The ALPs policy vacuum is still there. The important point about Rudd’s broadband initiative is not just its relatively modest size, less than half the cost of the government’s water programme announced a few months ago, but that there is no reason why the Liberals could not steal the idea and do it too.

If the ALP does win power at the end of the year, it will be the first time in its federal history that it will have done so without a programme that only it could carry out.

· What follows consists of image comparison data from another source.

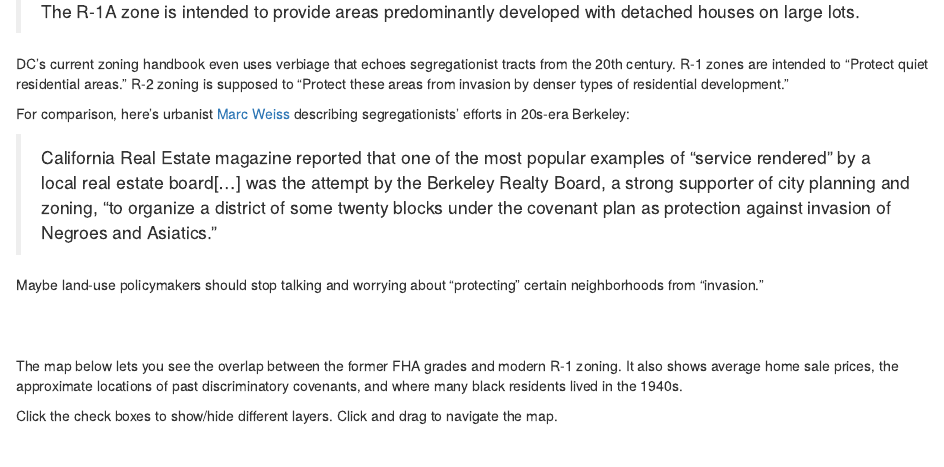
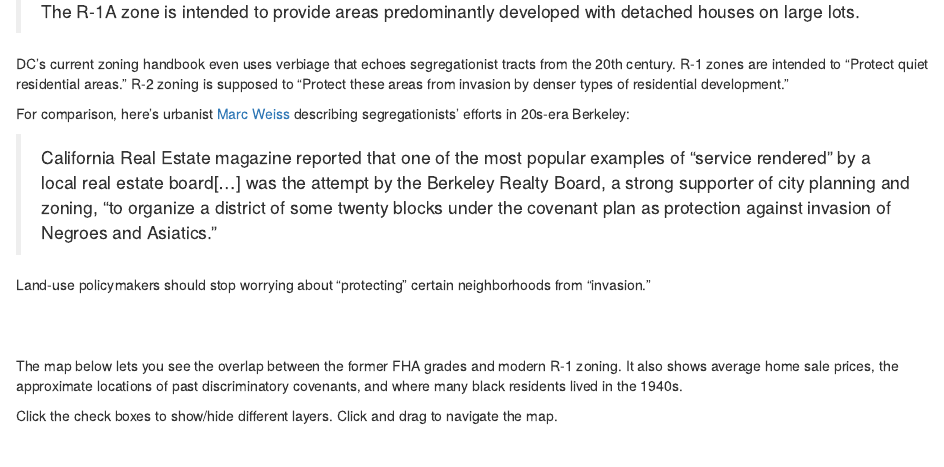
Before and after one commit to pete-rodrigue/hd_analysis, an R Markdown document (exclusionary zoning analysis.Rmd): the page in a window 1100 px wide, from 3860 px down. Rendered offline with R 4.5, knitr and Pandoc, with nearby package versions; some code elsewhere in the file could not run offline.

Commit message:
modifies text

```diff
--- a/exclusionary zoning analysis.Rmd
+++ b/exclusionary zoning analysis.Rmd
@@ -512,7 +512,7 @@ For comparison, here's urbanist [Marc Weiss](https://escholarship.org/content/qt
 
 >California Real Estate magazine reported that one of the most popular examples of "service rendered" by a local real estate board[...] was the attempt by the Berkeley Realty Board, a strong supporter of city planning and zoning, "to organize a district of some twenty blocks under the covenant plan as protection against invasion of Negroes and Asiatics."
 
-Maybe land-use policymakers should stop talking and worrying about "protecting" certain neighborhoods from "invasion."
+Land-use policymakers should stop worrying about "protecting" certain neighborhoods from "invasion."
 
 <br><br>
 
```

So given this, could the ALP still win? This blog believes it could, and by a resounding margin. The important dynamic here is not between the ALP and the government but within the government itself. If the ALP programme is exhausted at least they had one while in power. Howard’s government has truly been one of default with no agenda but a sales tax and an IR reform that even business didn’t really need. Fortunately, international events, especially since 9/11, have given it the appearance of an agenda. However the 9/11 effect is now fading and the Liberal’s policy exhaustion, similar to the ALP, is now coming to the surface. This cannot be redressed by focusing on the economy, because on the economy there is no real competing agenda. Howard’s second reassurance above may not be justified.

While the policy vacuum may be similar to the ALP’s, the problem for the Liberals is that, to put it crudely, it is an organisation of members often with many ‘active’ interests outside politics compared to the collective of public sector and trade union bureaucrats and professional student politicians that still make up a large portion of the parliamentary ALP. This could make the Liberal Party without a programme vulnerable to fragmentation and it is the degree to which this starts to become evident before the election that is critical to whether it stays in power. The Santoro scandal, a result of Queensland Liberal in-fighting, is ominous. In that regard, Howard’s attempt to show his toughness on international issues like Iraq may become less focussed on the electorate but aimed internally as a means of cohering his own party.

Posted by The Piping Shrike on Saturday, 24 March 2007.

Filed under State of the parties

Tags: , , , ,


Comments are closed.